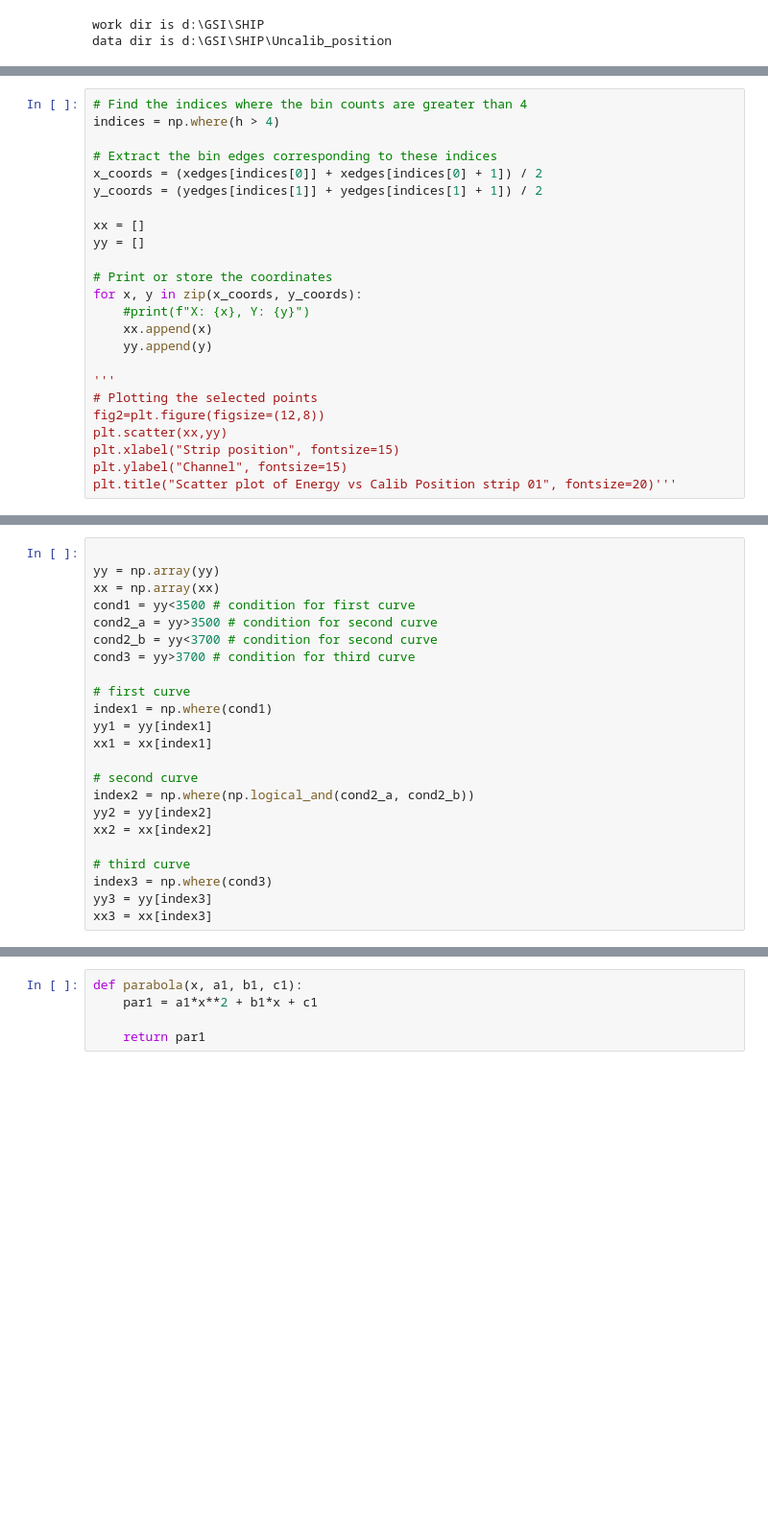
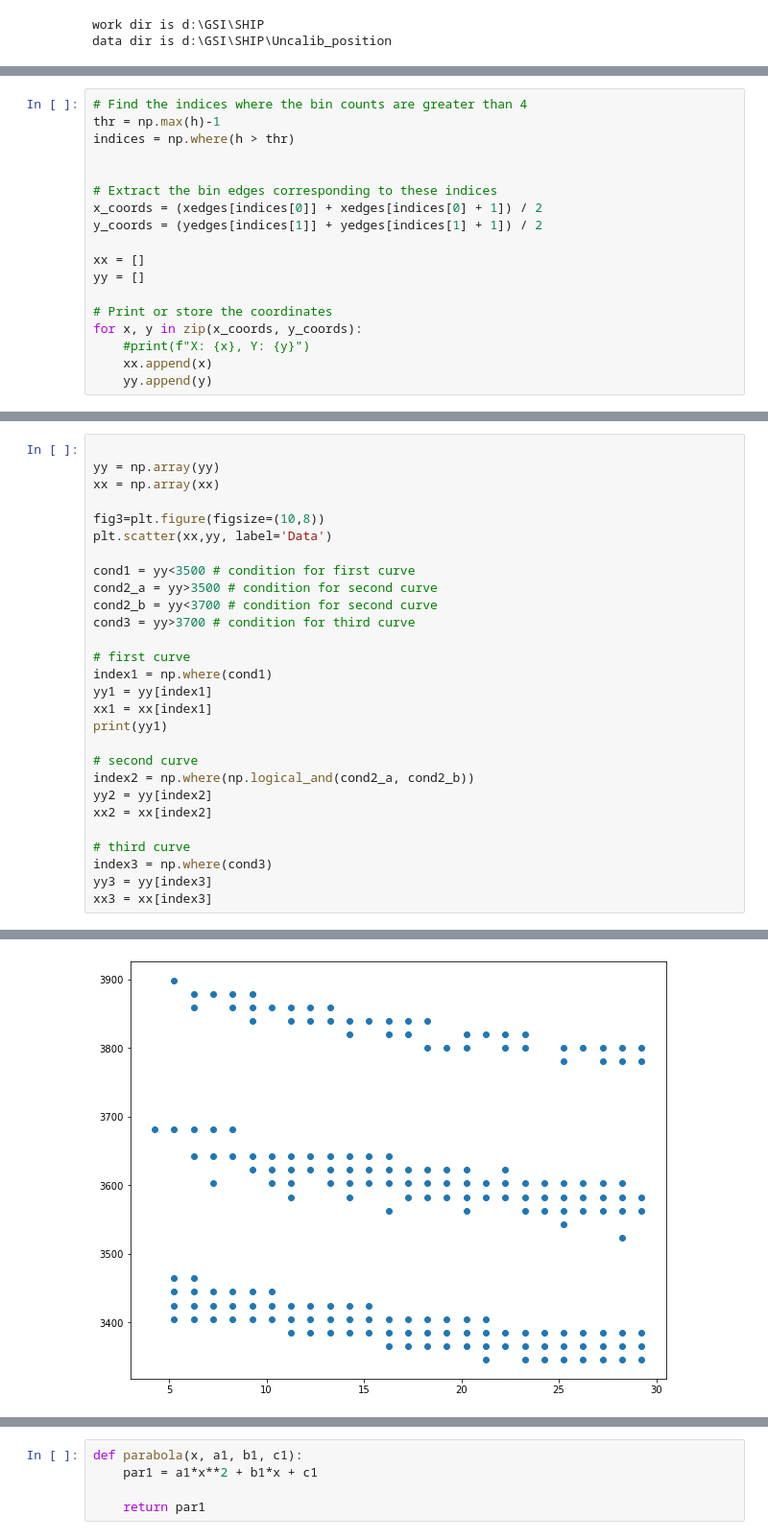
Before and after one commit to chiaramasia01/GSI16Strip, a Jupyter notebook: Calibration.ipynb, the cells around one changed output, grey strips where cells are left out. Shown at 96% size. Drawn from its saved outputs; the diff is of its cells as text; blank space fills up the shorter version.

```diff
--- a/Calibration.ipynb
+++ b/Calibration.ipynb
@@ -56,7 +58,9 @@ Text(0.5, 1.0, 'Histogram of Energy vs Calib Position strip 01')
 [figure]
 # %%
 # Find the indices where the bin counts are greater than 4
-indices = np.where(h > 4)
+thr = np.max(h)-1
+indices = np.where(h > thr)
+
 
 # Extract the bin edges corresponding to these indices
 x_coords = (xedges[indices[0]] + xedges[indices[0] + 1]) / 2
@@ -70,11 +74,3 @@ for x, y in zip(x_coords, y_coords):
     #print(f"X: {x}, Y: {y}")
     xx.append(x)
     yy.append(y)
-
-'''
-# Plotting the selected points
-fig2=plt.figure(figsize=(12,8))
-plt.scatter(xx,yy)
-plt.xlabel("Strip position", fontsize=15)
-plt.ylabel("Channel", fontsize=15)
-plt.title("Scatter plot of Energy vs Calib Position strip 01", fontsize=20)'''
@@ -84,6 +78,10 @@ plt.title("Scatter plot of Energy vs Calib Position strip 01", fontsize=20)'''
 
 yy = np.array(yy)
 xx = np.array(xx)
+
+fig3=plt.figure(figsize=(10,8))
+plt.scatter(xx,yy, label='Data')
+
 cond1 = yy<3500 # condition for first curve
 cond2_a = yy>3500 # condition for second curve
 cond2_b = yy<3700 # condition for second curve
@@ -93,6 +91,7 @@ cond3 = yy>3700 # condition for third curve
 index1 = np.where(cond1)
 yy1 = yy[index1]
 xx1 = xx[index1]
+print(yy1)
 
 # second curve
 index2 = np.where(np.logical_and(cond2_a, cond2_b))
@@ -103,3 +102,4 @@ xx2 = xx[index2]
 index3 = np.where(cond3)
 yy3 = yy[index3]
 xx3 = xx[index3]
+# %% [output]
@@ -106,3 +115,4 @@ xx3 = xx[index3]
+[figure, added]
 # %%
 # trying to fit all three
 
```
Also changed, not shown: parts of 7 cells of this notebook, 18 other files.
⁂
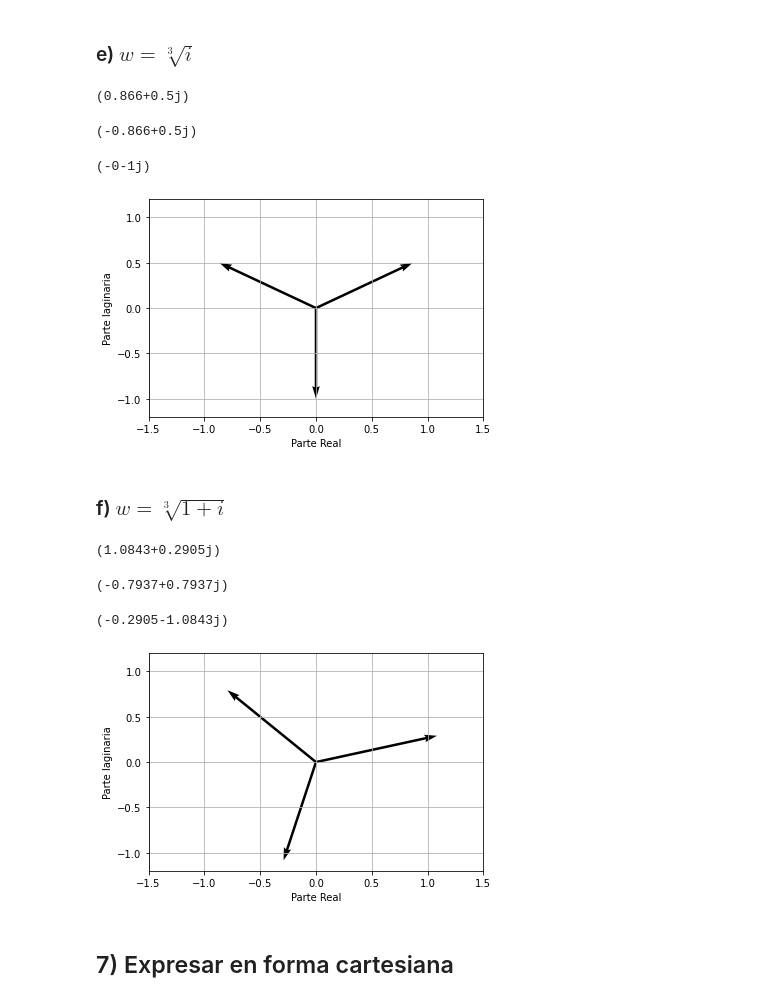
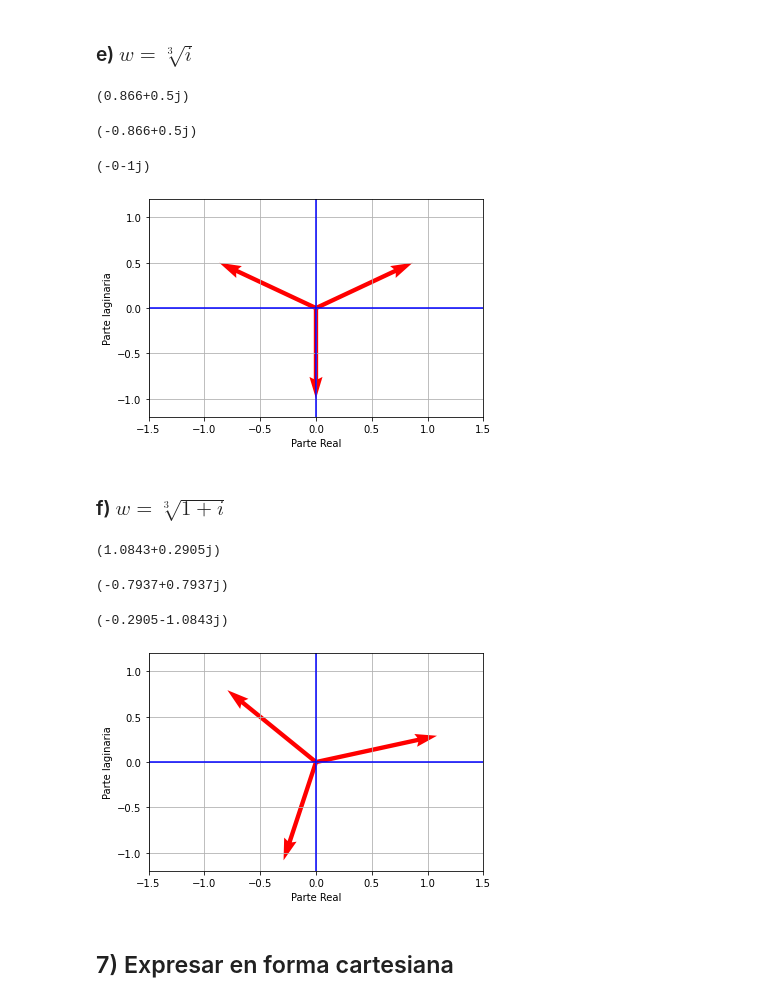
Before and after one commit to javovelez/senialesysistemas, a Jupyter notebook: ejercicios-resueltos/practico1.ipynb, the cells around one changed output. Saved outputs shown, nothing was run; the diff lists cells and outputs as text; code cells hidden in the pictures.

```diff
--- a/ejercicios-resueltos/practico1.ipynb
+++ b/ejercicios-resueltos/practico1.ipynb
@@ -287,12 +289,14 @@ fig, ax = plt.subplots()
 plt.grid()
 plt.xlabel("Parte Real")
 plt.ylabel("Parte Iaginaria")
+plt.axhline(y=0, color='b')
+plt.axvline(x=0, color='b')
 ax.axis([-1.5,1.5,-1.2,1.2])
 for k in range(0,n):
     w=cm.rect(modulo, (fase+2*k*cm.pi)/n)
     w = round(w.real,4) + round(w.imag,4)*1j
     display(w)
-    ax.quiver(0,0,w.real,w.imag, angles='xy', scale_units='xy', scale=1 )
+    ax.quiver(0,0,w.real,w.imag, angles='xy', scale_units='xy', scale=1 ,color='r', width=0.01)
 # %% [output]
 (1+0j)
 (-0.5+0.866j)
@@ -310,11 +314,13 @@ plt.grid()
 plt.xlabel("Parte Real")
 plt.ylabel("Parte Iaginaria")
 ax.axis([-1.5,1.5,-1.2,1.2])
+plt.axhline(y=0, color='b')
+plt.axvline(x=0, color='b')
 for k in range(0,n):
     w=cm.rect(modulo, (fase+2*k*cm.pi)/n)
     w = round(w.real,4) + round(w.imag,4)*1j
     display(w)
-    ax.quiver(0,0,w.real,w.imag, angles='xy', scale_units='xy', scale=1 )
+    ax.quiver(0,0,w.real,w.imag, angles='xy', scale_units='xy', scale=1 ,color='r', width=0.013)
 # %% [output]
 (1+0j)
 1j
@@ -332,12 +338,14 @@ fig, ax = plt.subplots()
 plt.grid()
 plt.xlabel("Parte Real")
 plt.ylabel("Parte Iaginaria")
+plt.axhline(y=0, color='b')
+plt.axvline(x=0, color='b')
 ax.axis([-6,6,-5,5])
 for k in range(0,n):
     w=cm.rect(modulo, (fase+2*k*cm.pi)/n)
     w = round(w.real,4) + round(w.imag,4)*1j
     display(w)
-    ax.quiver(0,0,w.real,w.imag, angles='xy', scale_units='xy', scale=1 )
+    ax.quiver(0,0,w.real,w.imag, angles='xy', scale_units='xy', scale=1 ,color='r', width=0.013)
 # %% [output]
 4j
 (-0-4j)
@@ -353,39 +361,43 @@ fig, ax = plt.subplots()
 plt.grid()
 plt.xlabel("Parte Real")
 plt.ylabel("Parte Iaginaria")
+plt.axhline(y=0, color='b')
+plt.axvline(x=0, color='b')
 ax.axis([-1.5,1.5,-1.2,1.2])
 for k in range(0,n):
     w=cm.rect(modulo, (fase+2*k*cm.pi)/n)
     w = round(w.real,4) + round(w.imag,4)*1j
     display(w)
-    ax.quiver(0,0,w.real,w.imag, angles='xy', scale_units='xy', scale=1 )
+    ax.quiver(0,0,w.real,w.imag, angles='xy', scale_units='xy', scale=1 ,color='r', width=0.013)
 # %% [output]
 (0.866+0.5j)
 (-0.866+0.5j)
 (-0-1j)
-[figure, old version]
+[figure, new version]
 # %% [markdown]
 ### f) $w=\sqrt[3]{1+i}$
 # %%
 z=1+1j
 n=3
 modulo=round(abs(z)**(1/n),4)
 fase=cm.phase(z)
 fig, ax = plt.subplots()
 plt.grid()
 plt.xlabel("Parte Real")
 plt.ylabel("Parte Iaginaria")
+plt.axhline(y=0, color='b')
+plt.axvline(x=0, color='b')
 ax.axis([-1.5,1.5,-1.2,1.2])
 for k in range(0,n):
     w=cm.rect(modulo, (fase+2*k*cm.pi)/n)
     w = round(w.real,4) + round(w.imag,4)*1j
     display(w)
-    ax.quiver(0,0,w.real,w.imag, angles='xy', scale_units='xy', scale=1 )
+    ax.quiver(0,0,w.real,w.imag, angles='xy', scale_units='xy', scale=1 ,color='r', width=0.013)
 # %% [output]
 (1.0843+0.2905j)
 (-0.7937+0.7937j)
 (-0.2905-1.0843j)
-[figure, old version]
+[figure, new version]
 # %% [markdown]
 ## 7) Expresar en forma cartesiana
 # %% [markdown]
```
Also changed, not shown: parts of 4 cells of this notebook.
⁂
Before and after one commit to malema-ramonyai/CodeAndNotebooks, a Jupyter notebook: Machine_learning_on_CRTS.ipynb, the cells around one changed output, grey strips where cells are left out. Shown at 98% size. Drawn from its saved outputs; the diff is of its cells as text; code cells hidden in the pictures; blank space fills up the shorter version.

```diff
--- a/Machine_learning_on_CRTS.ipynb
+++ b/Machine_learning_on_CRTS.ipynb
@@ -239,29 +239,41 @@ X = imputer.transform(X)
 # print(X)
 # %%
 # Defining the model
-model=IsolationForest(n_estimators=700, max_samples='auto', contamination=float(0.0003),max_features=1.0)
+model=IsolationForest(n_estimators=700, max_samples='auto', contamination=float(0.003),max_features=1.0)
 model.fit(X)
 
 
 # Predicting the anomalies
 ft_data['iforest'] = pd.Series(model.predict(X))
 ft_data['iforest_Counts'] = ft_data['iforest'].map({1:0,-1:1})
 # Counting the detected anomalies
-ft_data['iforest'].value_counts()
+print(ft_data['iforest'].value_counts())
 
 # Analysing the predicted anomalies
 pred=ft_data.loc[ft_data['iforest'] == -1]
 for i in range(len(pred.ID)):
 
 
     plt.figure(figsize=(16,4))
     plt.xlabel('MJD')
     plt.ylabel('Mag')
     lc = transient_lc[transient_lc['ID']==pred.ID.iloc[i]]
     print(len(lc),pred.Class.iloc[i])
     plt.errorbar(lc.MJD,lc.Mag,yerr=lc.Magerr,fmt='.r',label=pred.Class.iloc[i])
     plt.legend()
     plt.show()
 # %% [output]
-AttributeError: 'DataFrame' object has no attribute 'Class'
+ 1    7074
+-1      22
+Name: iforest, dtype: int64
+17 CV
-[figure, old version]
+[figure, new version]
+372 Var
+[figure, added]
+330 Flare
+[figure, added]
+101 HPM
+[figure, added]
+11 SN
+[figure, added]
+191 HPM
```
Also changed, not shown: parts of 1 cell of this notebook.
⁂
* [Your assignment] Report all lines of the material that contain the word "auto".

* [Exercise answer]
-model=IsolationForest(n_estimators=700, max_samples='auto', contamination=float(0.0003),max_features=1.0)
+model=IsolationForest(n_estimators=700, max_samples='auto', contamination=float(0.003),max_features=1.0)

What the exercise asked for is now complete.